The answer should consist of each line from the data below that includes "JSON".

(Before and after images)
....................

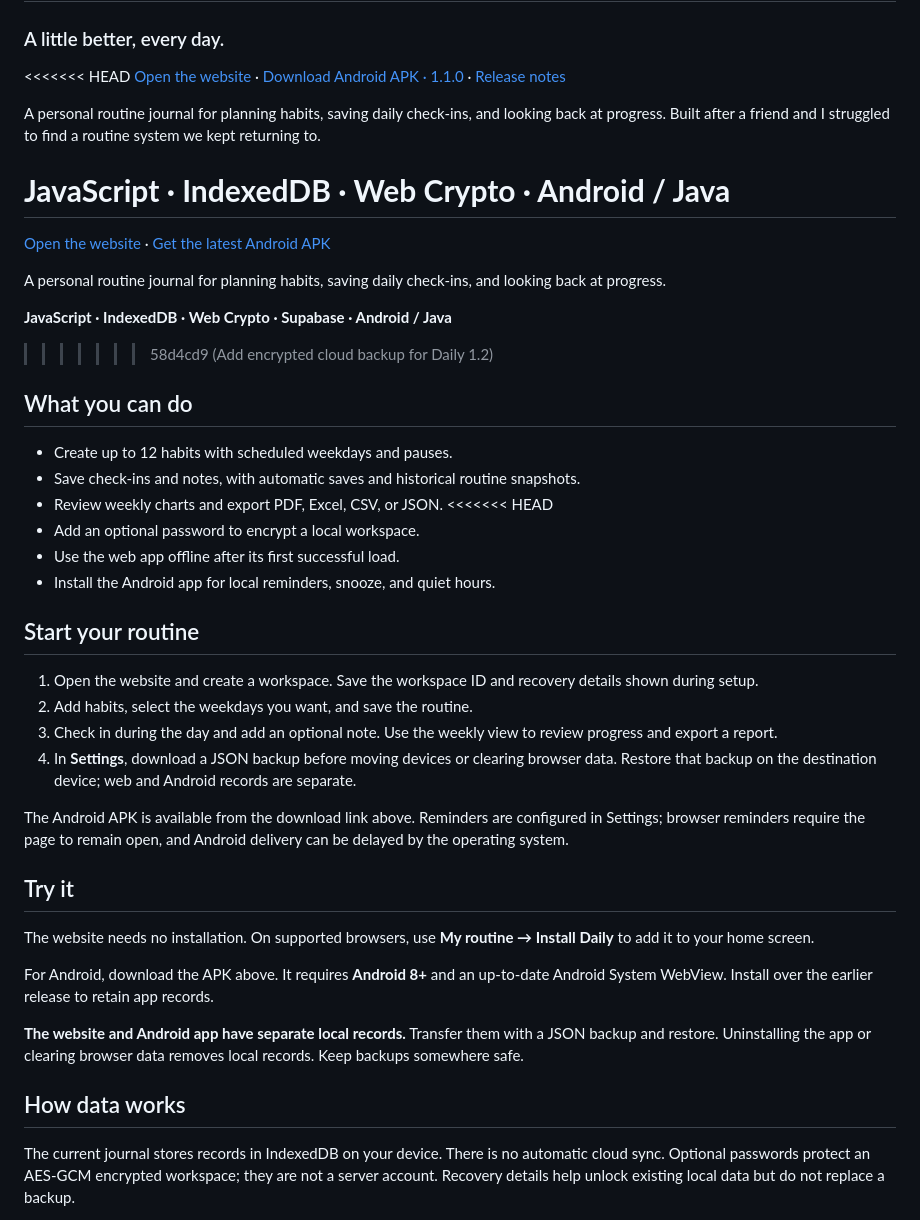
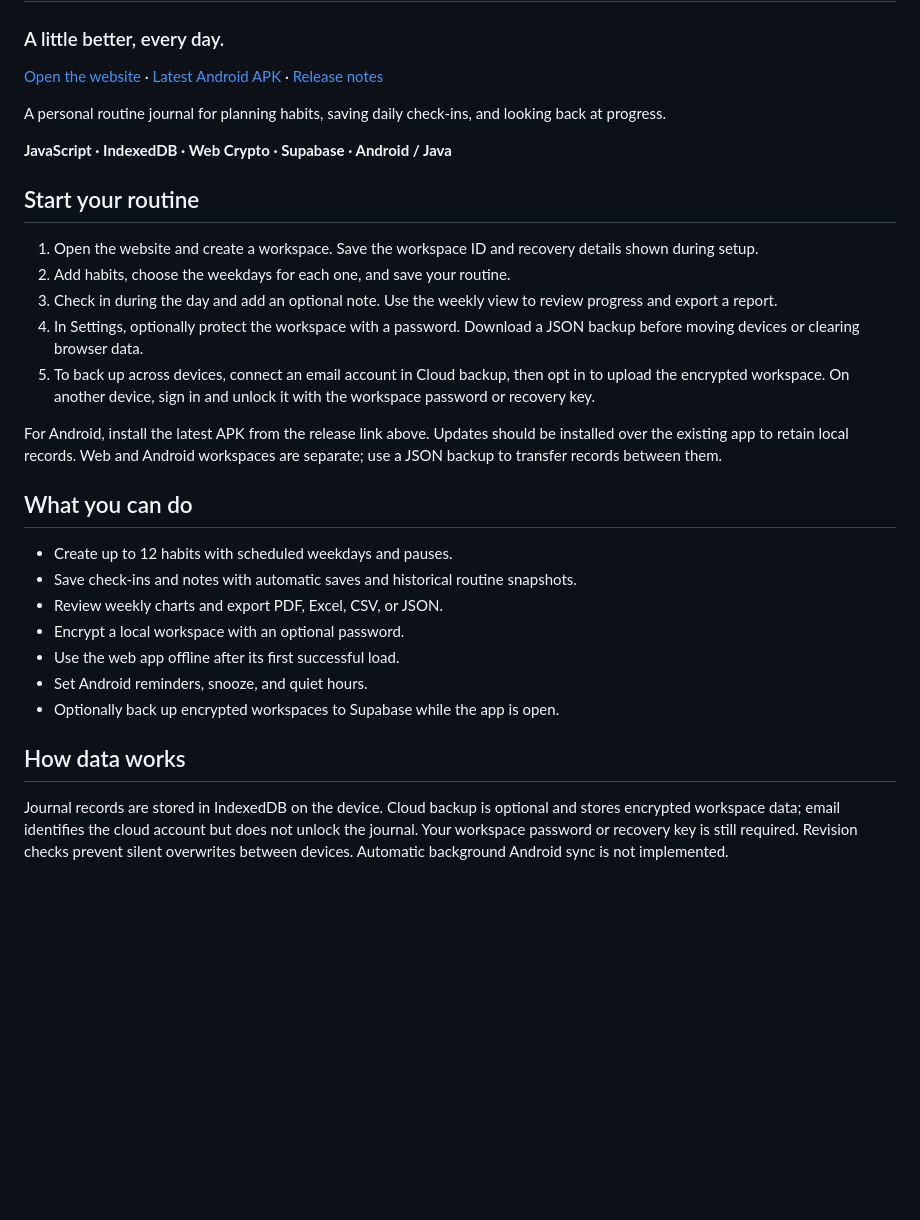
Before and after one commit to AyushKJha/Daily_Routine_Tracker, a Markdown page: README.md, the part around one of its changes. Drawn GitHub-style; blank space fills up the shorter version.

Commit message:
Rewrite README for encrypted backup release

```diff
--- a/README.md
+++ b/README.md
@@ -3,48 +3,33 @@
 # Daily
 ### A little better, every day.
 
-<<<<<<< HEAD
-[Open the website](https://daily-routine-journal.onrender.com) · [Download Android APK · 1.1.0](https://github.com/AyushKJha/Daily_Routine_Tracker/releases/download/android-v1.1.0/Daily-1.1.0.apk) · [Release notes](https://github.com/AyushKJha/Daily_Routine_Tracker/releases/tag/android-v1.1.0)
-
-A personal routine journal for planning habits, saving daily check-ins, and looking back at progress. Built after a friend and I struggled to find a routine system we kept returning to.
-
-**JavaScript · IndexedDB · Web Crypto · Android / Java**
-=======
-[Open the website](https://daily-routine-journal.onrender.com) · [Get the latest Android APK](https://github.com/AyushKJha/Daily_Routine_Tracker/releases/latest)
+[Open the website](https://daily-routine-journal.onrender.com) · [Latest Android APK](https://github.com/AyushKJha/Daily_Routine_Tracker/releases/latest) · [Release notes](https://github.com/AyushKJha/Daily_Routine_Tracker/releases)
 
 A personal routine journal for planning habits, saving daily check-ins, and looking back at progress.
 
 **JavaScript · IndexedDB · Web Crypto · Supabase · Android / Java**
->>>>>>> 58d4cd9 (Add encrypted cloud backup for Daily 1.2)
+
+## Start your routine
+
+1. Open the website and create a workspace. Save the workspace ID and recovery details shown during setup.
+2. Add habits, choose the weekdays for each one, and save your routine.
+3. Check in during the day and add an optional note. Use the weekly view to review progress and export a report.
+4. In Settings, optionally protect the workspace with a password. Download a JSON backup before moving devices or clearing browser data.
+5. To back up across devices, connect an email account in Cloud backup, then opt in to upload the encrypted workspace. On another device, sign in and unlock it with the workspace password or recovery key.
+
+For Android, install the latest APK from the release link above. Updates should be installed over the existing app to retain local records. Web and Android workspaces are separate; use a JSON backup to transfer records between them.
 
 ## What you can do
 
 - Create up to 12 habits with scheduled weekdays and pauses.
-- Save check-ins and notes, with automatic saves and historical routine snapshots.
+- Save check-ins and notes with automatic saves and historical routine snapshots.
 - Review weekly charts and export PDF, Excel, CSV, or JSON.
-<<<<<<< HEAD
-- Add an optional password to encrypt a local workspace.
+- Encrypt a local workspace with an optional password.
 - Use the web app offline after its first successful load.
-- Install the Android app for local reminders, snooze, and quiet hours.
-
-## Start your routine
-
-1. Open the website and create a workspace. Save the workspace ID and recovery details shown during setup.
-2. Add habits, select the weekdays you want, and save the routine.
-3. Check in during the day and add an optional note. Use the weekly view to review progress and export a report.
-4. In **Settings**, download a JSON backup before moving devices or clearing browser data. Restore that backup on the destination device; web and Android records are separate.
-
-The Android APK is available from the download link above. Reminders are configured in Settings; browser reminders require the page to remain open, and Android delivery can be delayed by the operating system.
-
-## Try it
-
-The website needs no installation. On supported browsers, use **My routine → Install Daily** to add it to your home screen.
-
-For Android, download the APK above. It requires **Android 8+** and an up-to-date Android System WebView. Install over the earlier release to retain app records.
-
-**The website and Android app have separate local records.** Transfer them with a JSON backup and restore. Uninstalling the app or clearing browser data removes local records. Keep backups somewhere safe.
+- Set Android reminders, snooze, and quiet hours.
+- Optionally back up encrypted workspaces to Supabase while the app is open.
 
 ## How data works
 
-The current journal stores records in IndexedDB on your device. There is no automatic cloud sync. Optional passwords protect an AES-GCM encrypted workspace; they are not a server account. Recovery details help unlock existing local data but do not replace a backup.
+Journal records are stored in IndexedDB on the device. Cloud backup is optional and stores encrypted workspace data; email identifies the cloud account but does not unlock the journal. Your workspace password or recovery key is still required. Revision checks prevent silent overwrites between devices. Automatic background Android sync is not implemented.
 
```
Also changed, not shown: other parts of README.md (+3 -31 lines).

....................

**Solution**
+4. In Settings, optionally protect the workspace with a password. Download a JSON backup before moving devices or clearing browser data.
+For Android, install the latest APK from the release link above. Updates should be installed over the existing app to retain local records. Web and Android workspaces are separate; use a JSON backup to transfer records between them.
 - Review weekly charts and export PDF, Excel, CSV, or JSON.
-4. In **Settings**, download a JSON backup before moving devices or clearing browser data. Restore that backup on the destination device; web and Android records are separate.
-**The website and Android app have separate local records.** Transfer them with a JSON backup and restore. Uninstalling the app or clearing browser data removes local records. Keep backups somewhere safe.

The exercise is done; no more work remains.